The field day was held on September 22, 2007 in Barangay Kibanggay, Lantapan, Bukidnon. The indigenous vegetables introduced consisted of 20 accessions from the Genetic Resources and Seed Unit, AVRDC and 5 species of tree vegetables native to the Philippines. Five popularly grown exotic vegetables in the area were also included. Over 60 participants attended the activity, 35% percent of the villagers who attended were female members of the household. At least 28% of the village participants farm and sell their own produce (farmer-vendor). Participatory evaluation of the vegetables for adaptability and general acceptability was carried out by the participants. Over 60% of the participants identified the following Ivs with potential for adoption in their locality, namely, the introduced Ivs from AVRDC the spineless (smooth stem) white TOT5474 and purple TOT7278Amaranthus spp (kolitis), H. sabdariffa (roselle) and local tree vegetables M. oleifera (malunggay), G. gnemon (bago), S. grandiflora (katuray), A.manihot(alikway). Among the exotic vegetables, the varieties of bell pepper, carrot and the improved tomato line AVRDC WWCT- were preferred. It is interesting to note that villagers preferred indigenous vegetables which were relatively new to them. Roselle and spineless amaranths were least known to the participants, only less than 30% were familiar with them while less than 50% knew A. manihot, S. androgynus, and G. gnemon. It was found that false coriander (E. foetidum) was practically unknown in the area while ivy gourd (C. grandis) and wax gourd (B. hispida) were known to only 15% and 42% of the participants, respectively.
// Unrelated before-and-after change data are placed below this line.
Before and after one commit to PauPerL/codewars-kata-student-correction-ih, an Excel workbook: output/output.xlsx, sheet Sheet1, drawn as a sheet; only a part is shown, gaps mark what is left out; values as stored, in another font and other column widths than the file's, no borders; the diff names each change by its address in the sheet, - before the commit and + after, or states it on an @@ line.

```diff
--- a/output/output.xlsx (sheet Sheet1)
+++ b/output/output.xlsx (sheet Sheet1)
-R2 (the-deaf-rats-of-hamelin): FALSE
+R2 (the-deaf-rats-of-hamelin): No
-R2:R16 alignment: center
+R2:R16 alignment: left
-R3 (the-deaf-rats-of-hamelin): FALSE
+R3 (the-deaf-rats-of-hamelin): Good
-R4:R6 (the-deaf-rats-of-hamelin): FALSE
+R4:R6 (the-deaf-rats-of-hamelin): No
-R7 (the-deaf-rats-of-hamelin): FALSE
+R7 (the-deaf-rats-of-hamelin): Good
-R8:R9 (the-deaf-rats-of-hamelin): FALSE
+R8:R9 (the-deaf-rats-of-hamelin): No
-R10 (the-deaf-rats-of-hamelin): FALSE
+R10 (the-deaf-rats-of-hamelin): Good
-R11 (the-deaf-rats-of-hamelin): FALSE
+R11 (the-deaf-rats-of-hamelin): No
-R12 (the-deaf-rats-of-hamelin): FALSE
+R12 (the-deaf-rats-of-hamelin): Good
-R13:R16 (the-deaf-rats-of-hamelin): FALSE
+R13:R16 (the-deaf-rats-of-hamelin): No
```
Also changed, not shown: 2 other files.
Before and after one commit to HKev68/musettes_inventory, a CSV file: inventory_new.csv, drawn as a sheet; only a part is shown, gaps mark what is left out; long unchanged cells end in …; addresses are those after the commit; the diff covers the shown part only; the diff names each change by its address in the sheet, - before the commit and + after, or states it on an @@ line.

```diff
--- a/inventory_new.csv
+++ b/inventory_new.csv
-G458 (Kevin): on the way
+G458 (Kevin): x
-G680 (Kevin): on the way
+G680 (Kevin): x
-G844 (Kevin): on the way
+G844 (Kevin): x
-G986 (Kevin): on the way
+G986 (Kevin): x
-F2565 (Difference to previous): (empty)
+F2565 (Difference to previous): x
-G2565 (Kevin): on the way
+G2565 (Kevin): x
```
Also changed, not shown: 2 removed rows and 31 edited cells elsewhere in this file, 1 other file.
Folks in Lantapan, preferred to eat Ivs in cooked form than in fresh or raw form. The participants were interested to grow the Ivs for its nutritional value, however, certain constraints restrict them from growing Ivs such as unfamiliarity with the crop, unavailability of seeds and potential market, lack of knowledge on cultivation and utilization. In selecting for desirable Ivs, over 60% of the participants consider over-all appearance, leaf/fruit color, taste, nutritional value, shelf-life, availability of seeds, marketability, non-seasonality of Ivs, tolerance/resistance to pests, insects and diseases as their bases for choosing the crop. They considered, however, nutritional value, shelf- ife, marketability of the fresh vegetables, taste, and availability of seeds as the 5 most important factors to consider in selecting Ivs. The activity gives an opportunity for the team to document also the indigenous knowledge on the medicinal value associated with indigenous vegetables.
Photos by FCFaustino